* **EXERCISE AIM**:
Copy out every line of the data that has the word "return" somewhere in it.
↓↓↓
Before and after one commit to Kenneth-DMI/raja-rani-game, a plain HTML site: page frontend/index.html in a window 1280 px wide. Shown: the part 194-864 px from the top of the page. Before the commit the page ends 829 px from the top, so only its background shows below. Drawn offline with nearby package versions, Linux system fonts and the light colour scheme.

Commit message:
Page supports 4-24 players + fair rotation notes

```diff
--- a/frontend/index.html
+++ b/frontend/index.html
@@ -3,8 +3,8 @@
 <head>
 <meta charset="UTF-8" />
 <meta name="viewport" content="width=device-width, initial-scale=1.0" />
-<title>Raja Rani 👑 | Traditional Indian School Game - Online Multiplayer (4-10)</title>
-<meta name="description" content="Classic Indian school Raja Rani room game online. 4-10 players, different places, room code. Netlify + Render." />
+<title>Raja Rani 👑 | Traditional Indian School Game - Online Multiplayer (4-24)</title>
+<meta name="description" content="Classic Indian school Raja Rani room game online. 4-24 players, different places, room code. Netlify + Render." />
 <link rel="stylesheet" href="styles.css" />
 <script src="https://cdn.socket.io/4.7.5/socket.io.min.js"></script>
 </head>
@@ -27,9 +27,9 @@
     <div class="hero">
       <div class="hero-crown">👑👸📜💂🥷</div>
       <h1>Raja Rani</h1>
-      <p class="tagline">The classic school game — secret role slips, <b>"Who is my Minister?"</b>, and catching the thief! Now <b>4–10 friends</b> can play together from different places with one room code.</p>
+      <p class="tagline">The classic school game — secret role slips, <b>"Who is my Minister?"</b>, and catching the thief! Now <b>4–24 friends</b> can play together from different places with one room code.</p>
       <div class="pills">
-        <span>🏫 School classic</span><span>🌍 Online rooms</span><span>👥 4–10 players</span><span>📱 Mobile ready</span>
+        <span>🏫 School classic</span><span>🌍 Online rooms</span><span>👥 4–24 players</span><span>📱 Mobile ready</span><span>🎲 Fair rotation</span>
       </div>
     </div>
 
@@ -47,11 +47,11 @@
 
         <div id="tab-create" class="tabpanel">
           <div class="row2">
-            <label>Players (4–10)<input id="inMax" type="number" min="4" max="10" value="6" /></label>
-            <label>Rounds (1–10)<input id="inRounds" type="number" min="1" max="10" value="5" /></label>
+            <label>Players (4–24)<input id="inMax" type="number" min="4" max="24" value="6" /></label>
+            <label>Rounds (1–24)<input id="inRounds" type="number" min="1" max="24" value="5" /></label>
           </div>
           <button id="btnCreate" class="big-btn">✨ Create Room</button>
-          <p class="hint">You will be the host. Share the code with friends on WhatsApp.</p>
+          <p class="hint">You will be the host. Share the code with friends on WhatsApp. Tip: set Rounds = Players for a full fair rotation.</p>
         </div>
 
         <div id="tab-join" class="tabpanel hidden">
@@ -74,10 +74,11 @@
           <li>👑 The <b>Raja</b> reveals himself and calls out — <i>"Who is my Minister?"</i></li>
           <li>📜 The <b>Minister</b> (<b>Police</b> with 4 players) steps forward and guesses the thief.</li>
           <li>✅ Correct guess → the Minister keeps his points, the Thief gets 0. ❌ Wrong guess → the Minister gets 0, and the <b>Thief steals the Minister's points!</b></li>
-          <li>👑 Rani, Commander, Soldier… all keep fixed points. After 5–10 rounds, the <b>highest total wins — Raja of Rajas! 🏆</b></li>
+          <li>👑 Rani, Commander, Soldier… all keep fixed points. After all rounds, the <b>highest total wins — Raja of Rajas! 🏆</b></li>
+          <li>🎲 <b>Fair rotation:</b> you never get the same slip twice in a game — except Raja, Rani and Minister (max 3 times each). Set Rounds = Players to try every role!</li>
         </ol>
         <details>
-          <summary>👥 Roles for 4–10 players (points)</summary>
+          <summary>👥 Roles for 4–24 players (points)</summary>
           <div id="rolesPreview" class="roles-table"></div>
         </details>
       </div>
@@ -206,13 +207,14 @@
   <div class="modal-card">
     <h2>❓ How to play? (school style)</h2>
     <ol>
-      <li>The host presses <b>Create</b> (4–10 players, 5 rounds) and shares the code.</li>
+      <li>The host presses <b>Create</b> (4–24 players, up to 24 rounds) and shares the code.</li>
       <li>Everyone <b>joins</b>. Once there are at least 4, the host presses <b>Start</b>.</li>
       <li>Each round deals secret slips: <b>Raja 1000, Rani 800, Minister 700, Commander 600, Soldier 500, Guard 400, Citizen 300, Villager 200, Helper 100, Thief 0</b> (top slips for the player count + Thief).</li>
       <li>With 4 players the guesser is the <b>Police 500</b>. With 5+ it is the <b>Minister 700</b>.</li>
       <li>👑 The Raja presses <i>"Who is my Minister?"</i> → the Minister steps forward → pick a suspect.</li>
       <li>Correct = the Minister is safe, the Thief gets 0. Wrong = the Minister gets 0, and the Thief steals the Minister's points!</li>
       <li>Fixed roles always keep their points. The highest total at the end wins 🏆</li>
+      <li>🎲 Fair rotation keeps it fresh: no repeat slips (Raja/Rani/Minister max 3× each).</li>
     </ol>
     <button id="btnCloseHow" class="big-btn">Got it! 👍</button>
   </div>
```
↑↑↑
↓↓↓
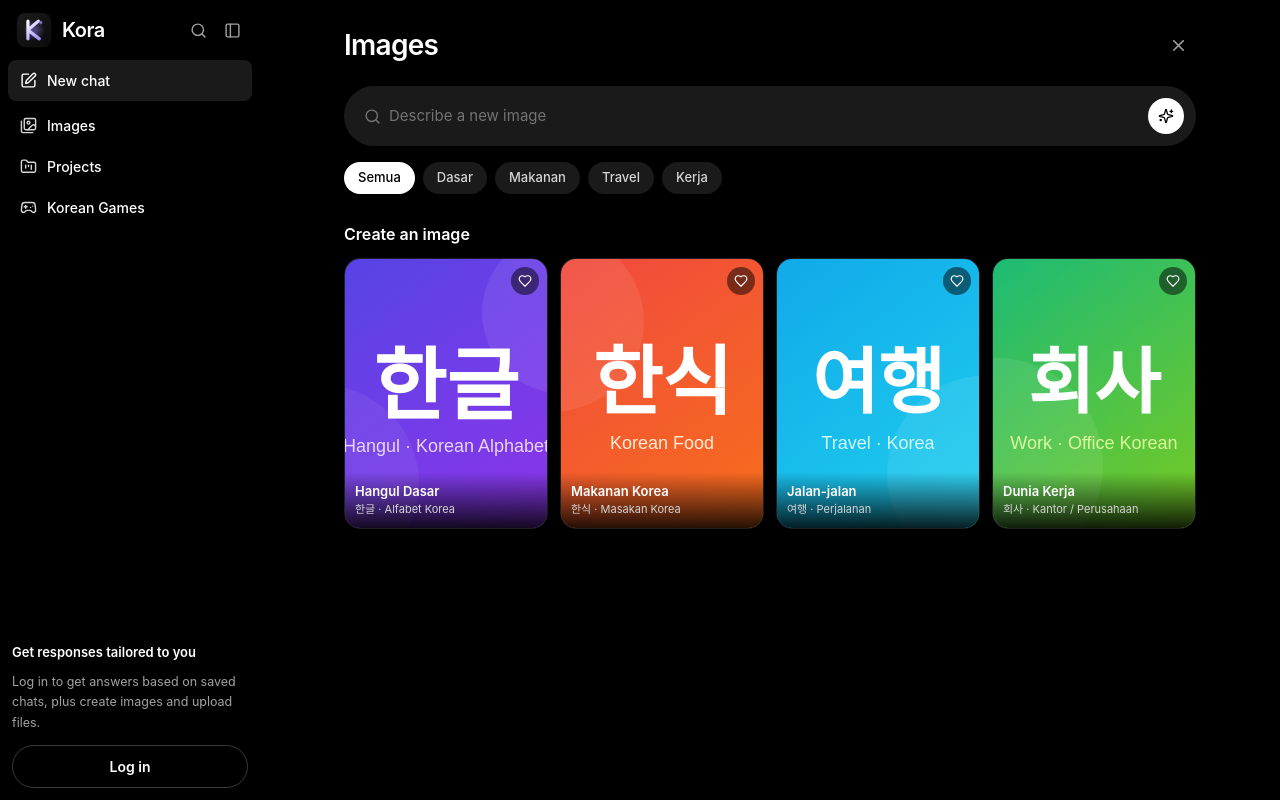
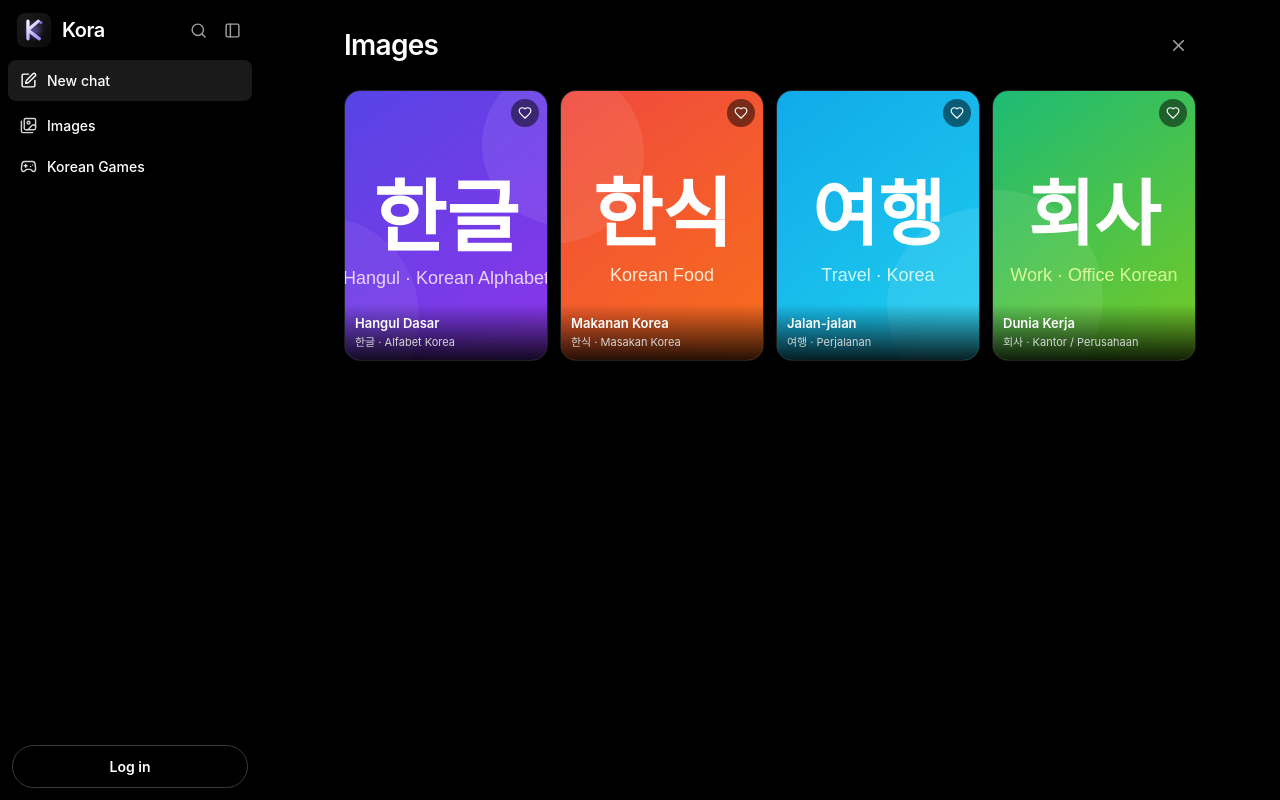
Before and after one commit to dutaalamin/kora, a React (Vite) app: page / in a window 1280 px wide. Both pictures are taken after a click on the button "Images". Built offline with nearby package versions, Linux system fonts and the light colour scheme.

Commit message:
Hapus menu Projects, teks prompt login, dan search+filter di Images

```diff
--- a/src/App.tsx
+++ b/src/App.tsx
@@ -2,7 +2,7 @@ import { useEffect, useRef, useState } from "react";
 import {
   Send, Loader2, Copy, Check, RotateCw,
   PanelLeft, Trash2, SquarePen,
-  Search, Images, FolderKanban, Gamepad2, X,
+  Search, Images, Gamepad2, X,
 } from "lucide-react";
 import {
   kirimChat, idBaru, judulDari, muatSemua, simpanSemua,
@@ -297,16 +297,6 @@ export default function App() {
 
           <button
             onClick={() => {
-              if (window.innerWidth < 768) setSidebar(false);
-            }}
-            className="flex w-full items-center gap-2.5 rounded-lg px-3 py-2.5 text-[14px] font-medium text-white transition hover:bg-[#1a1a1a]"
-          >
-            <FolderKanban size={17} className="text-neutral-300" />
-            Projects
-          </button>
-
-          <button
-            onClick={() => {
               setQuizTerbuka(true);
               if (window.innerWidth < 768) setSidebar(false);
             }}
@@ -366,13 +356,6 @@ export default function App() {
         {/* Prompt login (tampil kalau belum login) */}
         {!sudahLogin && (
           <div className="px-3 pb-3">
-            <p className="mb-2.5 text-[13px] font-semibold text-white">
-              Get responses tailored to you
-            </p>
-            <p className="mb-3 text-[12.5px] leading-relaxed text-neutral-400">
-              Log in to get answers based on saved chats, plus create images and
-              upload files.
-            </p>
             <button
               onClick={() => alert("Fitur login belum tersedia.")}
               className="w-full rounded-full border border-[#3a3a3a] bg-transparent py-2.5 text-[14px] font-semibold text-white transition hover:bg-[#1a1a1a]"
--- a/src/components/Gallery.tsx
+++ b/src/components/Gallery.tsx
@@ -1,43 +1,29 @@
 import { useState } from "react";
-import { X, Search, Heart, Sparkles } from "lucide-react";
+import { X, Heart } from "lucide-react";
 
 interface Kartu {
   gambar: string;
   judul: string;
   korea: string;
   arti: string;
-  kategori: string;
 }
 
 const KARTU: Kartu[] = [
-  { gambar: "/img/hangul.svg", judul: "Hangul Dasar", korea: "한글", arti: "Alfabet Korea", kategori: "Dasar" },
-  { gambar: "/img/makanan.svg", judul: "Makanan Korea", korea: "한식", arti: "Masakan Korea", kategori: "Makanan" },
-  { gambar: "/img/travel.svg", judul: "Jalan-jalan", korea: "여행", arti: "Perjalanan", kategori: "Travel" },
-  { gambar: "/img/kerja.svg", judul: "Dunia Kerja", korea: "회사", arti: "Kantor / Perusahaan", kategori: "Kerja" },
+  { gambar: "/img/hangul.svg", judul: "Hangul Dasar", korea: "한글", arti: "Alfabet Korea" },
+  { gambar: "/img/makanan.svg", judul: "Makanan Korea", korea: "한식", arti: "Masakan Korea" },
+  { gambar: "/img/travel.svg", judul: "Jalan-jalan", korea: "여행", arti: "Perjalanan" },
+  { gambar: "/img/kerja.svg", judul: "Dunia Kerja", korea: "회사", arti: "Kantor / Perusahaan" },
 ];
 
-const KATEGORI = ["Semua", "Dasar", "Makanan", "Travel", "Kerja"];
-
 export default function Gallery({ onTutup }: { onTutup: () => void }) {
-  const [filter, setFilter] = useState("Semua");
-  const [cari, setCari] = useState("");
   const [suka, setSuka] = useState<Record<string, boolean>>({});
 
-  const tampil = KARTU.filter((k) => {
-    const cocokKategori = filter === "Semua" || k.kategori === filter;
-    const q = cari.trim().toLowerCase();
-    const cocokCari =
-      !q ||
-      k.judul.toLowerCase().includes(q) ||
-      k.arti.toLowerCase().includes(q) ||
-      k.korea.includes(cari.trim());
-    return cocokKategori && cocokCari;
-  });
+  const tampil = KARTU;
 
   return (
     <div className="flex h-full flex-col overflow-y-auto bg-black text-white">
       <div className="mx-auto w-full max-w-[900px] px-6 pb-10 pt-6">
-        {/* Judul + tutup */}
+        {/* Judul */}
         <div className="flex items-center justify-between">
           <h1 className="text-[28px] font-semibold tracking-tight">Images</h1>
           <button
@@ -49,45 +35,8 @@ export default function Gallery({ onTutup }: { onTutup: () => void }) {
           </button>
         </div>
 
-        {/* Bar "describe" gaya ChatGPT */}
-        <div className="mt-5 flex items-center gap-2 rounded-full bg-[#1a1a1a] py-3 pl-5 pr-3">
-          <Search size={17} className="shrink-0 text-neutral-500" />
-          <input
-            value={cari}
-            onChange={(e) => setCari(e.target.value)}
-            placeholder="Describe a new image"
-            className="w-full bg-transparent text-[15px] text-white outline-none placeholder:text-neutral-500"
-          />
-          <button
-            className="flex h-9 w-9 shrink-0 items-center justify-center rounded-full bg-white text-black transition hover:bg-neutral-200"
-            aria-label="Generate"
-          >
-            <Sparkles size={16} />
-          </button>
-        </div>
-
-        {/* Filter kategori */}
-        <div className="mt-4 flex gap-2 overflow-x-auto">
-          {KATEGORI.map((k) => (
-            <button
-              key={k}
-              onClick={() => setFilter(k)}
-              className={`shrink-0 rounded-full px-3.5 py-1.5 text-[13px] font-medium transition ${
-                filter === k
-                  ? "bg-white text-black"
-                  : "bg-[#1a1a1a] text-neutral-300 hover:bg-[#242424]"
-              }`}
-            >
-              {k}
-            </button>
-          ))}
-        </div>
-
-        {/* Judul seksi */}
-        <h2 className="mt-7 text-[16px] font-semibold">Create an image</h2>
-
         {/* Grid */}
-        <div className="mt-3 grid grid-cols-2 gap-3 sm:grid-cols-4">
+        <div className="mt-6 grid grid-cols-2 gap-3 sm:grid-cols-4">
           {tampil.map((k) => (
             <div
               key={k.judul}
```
↑↑↑
* **PROBLEM SOLUTION**:
-    return cocokKategori && cocokCari;
   return (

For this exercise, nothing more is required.